Jay Kallos

What makes a house a home? That seems like an easy question to answer: people. But is it really that simple? All of us call someplace home.  And many of us cherish a place that someone else calls home. It might be a familiar place from your past, a house in a place that you know and love, somewhere you’ve never been to but have seen in a movie, on TV, in a magazine, or on Houzz. You instantly relate to it and it draws you in because it resonates within your every fiber.

People add the heart and soul to the place they call home. Through birthdays, meals, neighborhood gatherings, good times and bad, our lives play out against the blank canvases of our houses. And all of these memories cast onto the walls of those houses give them the patina of love that transform it into a home.

Buying a house isn’t like shopping for clothes that you can try on to see how they fit. The right house has to stir your emotions and excite friends and family. It needs to fit your life now, but also flex to accommodate all of the changes that life throws at you. It needs to be more like a comfortable pair of jeans than a stiff, new glove.

Finding the place you’ll call home is magical. You might drive by the house or neighborhood and want to go inside. See it on the internet and feel it call to you. With that perfect house, there is something so familiar it’s like you’ve visited before. The outside draws you in and when you walk inside it fits like your most comfortable shoes.

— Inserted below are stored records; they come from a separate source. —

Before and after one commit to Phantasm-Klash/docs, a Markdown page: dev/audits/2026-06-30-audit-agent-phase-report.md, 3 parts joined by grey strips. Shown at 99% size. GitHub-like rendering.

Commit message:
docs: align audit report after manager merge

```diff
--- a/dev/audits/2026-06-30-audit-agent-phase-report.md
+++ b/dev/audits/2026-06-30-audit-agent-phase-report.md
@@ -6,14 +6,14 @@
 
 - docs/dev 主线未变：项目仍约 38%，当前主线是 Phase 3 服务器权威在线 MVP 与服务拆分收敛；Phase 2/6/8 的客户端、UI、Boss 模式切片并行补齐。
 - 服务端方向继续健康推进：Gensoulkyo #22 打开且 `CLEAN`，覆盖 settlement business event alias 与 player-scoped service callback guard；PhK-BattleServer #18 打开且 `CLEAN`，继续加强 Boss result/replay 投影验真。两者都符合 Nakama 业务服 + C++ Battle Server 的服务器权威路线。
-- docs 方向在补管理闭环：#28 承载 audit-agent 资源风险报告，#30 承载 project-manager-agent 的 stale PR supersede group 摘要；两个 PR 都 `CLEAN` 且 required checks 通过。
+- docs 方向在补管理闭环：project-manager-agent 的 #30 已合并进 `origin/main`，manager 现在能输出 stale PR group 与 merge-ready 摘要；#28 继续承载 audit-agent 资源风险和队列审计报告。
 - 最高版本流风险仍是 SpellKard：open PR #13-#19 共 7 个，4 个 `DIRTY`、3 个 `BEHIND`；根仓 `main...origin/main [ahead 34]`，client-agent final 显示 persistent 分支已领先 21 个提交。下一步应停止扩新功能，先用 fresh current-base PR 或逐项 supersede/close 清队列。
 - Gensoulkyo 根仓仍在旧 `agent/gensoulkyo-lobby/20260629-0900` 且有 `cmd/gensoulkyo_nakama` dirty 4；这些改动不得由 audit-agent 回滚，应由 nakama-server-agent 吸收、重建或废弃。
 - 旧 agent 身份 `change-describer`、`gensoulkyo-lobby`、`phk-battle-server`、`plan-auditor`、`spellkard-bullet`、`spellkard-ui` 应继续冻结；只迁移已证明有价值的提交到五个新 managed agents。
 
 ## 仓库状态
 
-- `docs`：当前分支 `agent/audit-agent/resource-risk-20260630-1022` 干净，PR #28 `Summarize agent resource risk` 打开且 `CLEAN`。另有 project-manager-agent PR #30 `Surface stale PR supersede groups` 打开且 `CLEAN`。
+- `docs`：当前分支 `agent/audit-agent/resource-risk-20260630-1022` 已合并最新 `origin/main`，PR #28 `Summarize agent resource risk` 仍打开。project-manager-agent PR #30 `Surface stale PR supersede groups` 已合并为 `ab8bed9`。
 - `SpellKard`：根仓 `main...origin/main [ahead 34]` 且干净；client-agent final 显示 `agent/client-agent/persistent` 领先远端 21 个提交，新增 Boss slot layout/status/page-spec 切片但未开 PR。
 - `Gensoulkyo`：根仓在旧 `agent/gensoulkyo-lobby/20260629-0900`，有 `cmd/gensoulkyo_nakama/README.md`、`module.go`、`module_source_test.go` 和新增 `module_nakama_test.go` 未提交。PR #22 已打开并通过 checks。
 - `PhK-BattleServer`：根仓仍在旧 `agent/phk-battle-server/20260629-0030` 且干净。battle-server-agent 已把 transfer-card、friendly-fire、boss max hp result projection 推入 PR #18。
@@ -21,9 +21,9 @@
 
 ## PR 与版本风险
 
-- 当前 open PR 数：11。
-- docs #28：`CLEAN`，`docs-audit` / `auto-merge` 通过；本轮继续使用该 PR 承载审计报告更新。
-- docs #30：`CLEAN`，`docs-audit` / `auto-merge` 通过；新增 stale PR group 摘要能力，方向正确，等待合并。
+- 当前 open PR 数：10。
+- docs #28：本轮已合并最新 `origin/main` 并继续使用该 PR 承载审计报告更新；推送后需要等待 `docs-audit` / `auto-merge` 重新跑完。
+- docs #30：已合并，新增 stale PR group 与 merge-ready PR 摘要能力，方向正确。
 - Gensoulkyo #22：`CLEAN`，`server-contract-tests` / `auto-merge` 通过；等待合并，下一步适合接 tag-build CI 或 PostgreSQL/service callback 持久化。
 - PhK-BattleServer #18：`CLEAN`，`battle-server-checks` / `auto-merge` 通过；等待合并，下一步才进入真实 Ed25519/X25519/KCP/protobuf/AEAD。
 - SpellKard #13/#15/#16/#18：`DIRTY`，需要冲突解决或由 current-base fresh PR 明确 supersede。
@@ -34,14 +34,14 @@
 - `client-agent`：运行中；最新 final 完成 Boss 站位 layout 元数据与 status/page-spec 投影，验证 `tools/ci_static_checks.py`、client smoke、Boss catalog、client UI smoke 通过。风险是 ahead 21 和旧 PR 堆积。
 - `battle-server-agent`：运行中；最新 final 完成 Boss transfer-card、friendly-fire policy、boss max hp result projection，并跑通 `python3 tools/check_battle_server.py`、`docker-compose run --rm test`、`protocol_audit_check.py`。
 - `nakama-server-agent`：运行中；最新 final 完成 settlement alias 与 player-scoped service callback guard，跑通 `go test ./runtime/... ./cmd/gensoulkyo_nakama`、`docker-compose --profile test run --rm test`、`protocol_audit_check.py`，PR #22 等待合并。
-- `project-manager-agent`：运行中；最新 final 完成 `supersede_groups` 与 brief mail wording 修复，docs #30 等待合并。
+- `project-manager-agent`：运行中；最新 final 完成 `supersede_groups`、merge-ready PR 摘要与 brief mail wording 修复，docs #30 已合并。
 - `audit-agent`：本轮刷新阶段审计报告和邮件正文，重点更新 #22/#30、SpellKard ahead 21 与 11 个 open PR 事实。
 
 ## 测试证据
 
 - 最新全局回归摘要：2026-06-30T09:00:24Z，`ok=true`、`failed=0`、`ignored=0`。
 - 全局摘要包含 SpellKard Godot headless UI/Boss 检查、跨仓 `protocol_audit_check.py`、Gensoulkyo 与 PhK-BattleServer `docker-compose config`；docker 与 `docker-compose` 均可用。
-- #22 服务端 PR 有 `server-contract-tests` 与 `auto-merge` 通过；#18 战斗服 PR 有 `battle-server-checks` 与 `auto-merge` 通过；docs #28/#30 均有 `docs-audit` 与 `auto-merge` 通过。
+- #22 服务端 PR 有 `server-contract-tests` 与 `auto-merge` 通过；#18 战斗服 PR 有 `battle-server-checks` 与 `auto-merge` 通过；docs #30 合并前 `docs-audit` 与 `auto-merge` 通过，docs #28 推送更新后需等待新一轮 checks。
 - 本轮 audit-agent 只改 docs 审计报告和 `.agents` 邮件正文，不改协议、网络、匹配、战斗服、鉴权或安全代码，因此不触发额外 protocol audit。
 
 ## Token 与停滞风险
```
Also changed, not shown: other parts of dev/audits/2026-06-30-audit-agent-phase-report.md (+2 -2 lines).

The floor plan is intuitive and familiar. Spaces meet your needs. The entry embraces you and gives you the welcome that you deserve. The rooms that spin off of the entry are warm and inviting. All of the parts and pieces of the home are useful for your life. It meets your current needs and future dreams.

Your home needs to anticipate your needs and not force you into an uncomfortable position. If you shop at Costco or Wal-Mart for supplies, your house needs to accept those bulk goods. If you work from home, there has to be a place where you won’t be distracted. Play spaces for the kids need to be appropriate for their age and adapt as they grow. The public spaces should be visually separated from the private spaces. Flexibility needs to be inherent and not an afterthought.

When we design houses, we always have a story in the back of our minds. We ask ourselves who lives here, how has the house evolved, how will it be flexible to a number of different lifestyles. And most importantly: How can we design this house to celebrate the people that are going to make it a home?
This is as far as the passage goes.